There’s a new one circulating which hasn’t yet been widely noted, one that’s common in political reporting and endemic on social media: Hillary as squishy alternative to a best choice. As a Bernie voter who wasn’t repelled by Berners until the DNC, I’ve done this myself, numerous times. You’ll see this in numerous articles about whether Bernie supporters will vote for her, a non-story if there ever was one: both polling and recent history tells us they will, in massive numbers.
I’ve been especially struck by how much coverage the political left is getting in the mainstream media; Jill Stein pops up on my radar regularly, more often than Gary Johnson (who has double the third-party support), and Bernie dead-enders are still considered quotable. Compare that with the antiwar protests of the early 2000s, when millions of people could coalesce and get barely a mention in the news. The American left (that is, the part of it to the left of mainstream Democrats) has been politically invisible since the Reagan administration, and it’s odd to see it covered now, at precisely the moment when it can help tank a candidate.
This doesn’t make a great deal of sense. One of the true things about Hillary is that she does have a large, core group of avid supporters. There were 17.8 million who voted for her in 2008; 16.8 million in 2016. She inspired the PUMA movement in 2008 when people claimed they would never vote for Obama. (They did.) She’s been on the national political scene for over 25 years. There should be a strong counterweight of full-throated, unequivocal Hillary support to the squish-Hillary meme. There isn’t.
Compare this to Trump’s support, and his 14 million votes. Pick a Republican constituency—establishment, evangelical, neoconservative, or Tea Party—and Trump has repudiated it. He’s the most pro-Russian popular candidate since actual Socialists ran well in the 1920s. His biggest rival attended the RNC to tell his voters not to turn out for him.
If there were going to be a meme about squishy support for a candidate, it should be Trump. Trump’s support is held together by party unity and his excessive angry spittle, and if it looks in October like he’s going to lose, expect to see his support crater.
But that won’t happen if his support stays even, and here’s where the meme matters: both candidates’ support is reported by the meme and constructed by the meme. If a wavering Trump voter thinks all of his peers are 100% in favor, he’s going to be more supportive. If a leaning-Hillary voter thinks that her most vocal support has reservations, he’s more likely to reconsider.
So if you’re a Hillary supporter, support Hillary. Sure, criticize her if you want to, but don’t feel required to. For myself, I intend to save the potshots and the pushing-leftward until after November. I voted for Bernie. I’m glad his coalition gained concessions in the platform. I intend to be a thorn in her side during her presidency to make sure she follows through.

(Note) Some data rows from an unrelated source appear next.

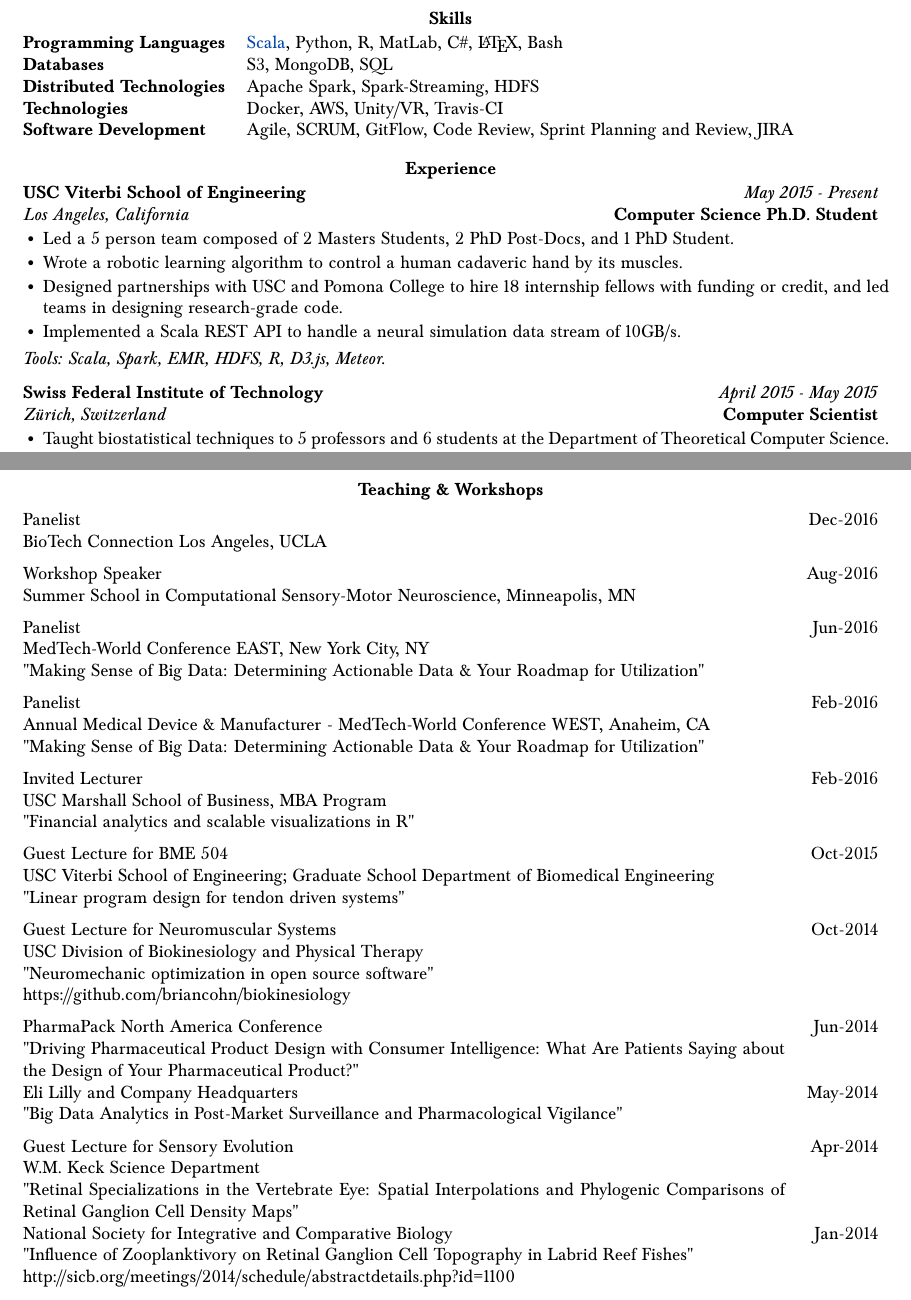
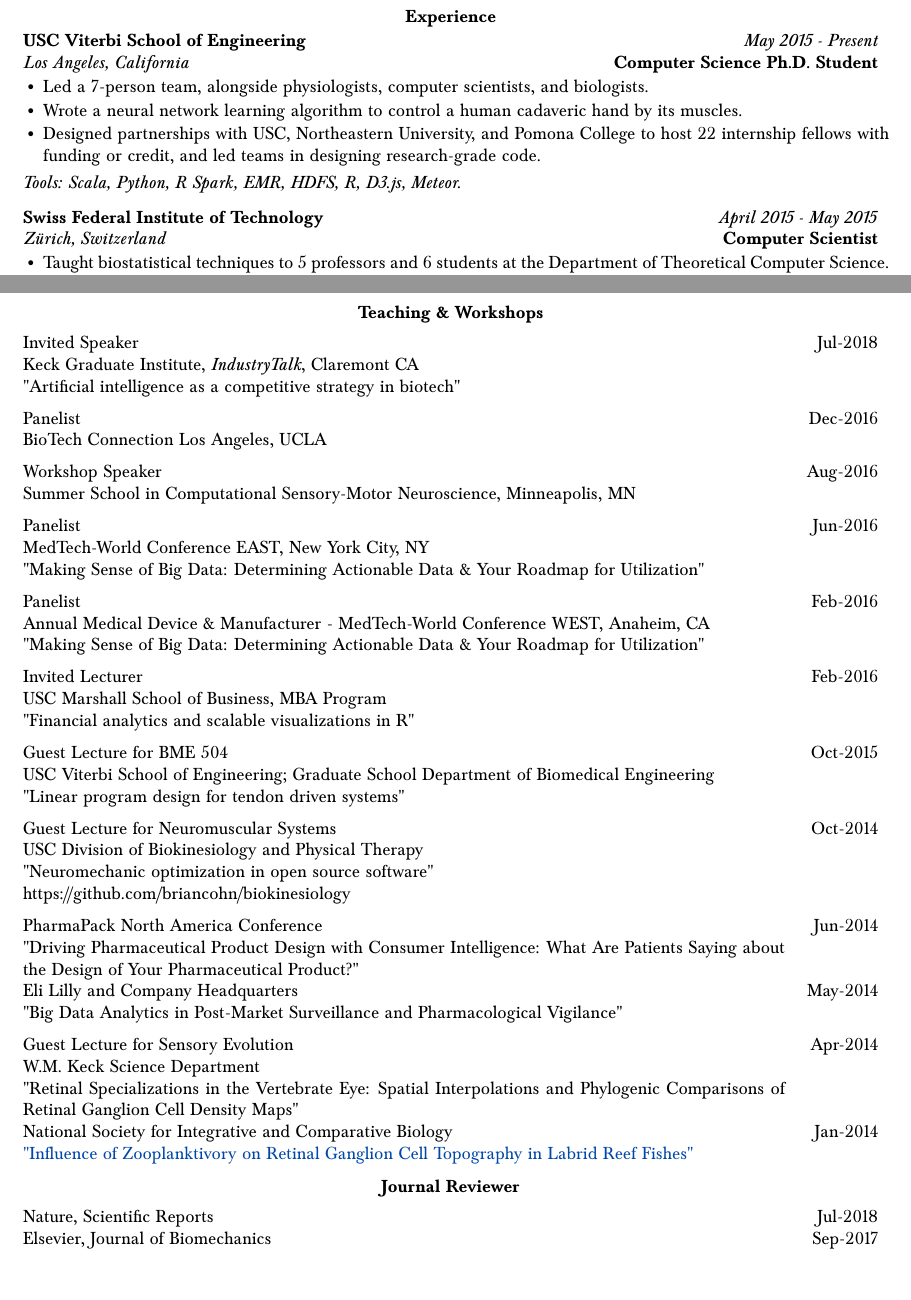
Before and after one commit to bc/resume, a LaTeX document (briancohn.tex): two parts of pages 1 and 4 of 4, joined at a grey line, cut at the place of the change. Compiled offline with pdfLaTeX.

Commit message:
updated northeastern

```diff
--- a/briancohn.tex
+++ b/briancohn.tex
@@ -48,14 +48,14 @@
   \newpage
   \pagenumbering{arabic}
 
-\vspace*{-15mm}\section*{Skills}
-  \noindent\begin{tabularx}{17cm}{l X}
-    \textbf{Programming Languages} & \href{https://github.com/briancohn/space/blob/master/src/main/scala/bbdl/space/MyAdder.scala}{Scala}, Python, R, MatLab, C\#, \LaTeX, Bash \\
-    \textbf{Databases} & S3, MongoDB, SQL \\
-    \textbf{Distributed Technologies} & Apache Spark, Spark-Streaming, HDFS \\
-    \textbf{Technologies} & Docker, AWS, Unity/VR, Travis-CI \\
-    \textbf{Software Development} & Agile, SCRUM, GitFlow, Code Review, Sprint Planning and Review, JIRA \\
-  \end{tabularx}
+% \vspace*{-15mm}\section*{Skills}
+%   \noindent\begin{tabularx}{17cm}{l X}
+%     \textbf{Programming Languages} & \href{https://github.com/briancohn/space/blob/master/src/main/scala/bbdl/space/MyAdder.scala}{Scala}, Python, R, MatLab, C\#, \LaTeX, Bash \\
+%     \textbf{Databases} & S3, MongoDB, SQL \\
+%     \textbf{Distributed Technologies} & Apache Spark, Spark-Streaming, HDFS \\
+%     \textbf{Technologies} & Docker, AWS, Unity/VR, Travis-CI \\
+%     \textbf{Software Development} & Agile, SCRUM, GitFlow, Code Review, Sprint Planning and Review, JIRA \\
+%   \end{tabularx}
 
 
 
@@ -67,15 +67,14 @@
 
   \vspace*{1mm}\noindent\begin{minipage}{17cm}
     \begin{itemize}[leftmargin=6mm,topsep=0mm,itemsep=-1mm]
-      \item Led a 5 person team composed of 2 Masters Students, 2 PhD Post-Docs, and 1 PhD Student.
-      \item Wrote a robotic learning algorithm to control a human cadaveric hand by its muscles.
-     \item Designed partnerships with USC and Pomona College to hire 18 internship fellows with funding or credit, and led teams in designing research-grade code.
-      \item Implemented a Scala REST API to handle a neural simulation data stream of 10GB/s.
+      \item Led a 7-person team, alongside physiologists, computer scientists, and biologists.
+      \item Wrote a neural network learning algorithm to control a human cadaveric hand by its muscles.
+     \item Designed partnerships with USC, Northeastern University, and Pomona College to host 22 internship fellows with funding or credit, and led teams in designing research-grade code.
     \end{itemize}
   \end{minipage}
 
   \vspace*{2mm}\setlength\parindent{2mm}\begin{minipage}{16.8cm}
-    \textit{Tools: Scala, Spark, EMR, HDFS, R, D3.js, Meteor.}
+    \textit{Tools: Scala, Python, R Spark, EMR, HDFS, R, D3.js, Meteor.}
   \end{minipage}
 
 
@@ -276,6 +275,9 @@
   \vspace*{2mm}\section*{Teaching \& Workshops}
 
   \vspace*{1mm}\noindent\begin{tabularx}{17cm}{X r}
+  	Invited Speaker & \multirow{3}{*}{}{Jul-2018} \\
+    Keck Graduate Institute, \textit{IndustryTalk}, Claremont CA \\
+    "Artificial intelligence as a competitive strategy in biotech" \\[2mm]
 
     Panelist & \multirow{3}{*}{}{Dec-2016} \\
     BioTech Connection Los Angeles, UCLA \\ [2mm]
@@ -315,12 +317,25 @@
     "Retinal Specializations in the Vertebrate Eye: Spatial Interpolations and Phylogenic Comparisons of Retinal Ganglion Cell Density Maps" \\[2mm]
 
     National Society for Integrative and Comparative Biology & \multirow{3}{*}{}{Jan-2014} \\
-    "Influence of Zooplanktivory on Retinal Ganglion Cell Topography in Labrid Reef Fishes" \\
-    http://sicb.org/meetings/2014/schedule/abstractdetails.php?id=1100 \\
+    \href{http://sicb.org/meetings/2014/schedule/abstractdetails.php?id=1100}{"Influence of Zooplanktivory on Retinal Ganglion Cell Topography in Labrid Reef Fishes"} \\
+
   \end{tabularx}
+
+
+\vspace*{2mm}\section*{Journal Reviewer}
+
+  \vspace*{1mm}\noindent\begin{tabularx}{17cm}{X r}
+
+    Nature, Scientific Reports & \multirow{3}{*}{}{Jul-2018} \\
+    Elsevier, Journal of Biomechanics & \multirow{3}{*}{}{Sep-2017}
+
+  \end{tabularx}
+
 
 \end{document}
 
 
+
+
 %in press
 %http://pitweb.pitzer.edu/communications/2017/04/18/pitzer-college-senior-three-alumni-named-2017-nsf-graduate-research-fellows/
```
Also changed, not shown: briancohn.tex (6 more changed lines).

But until then, I’m with her. And I don’t feel the need to apologize for it. Why do you?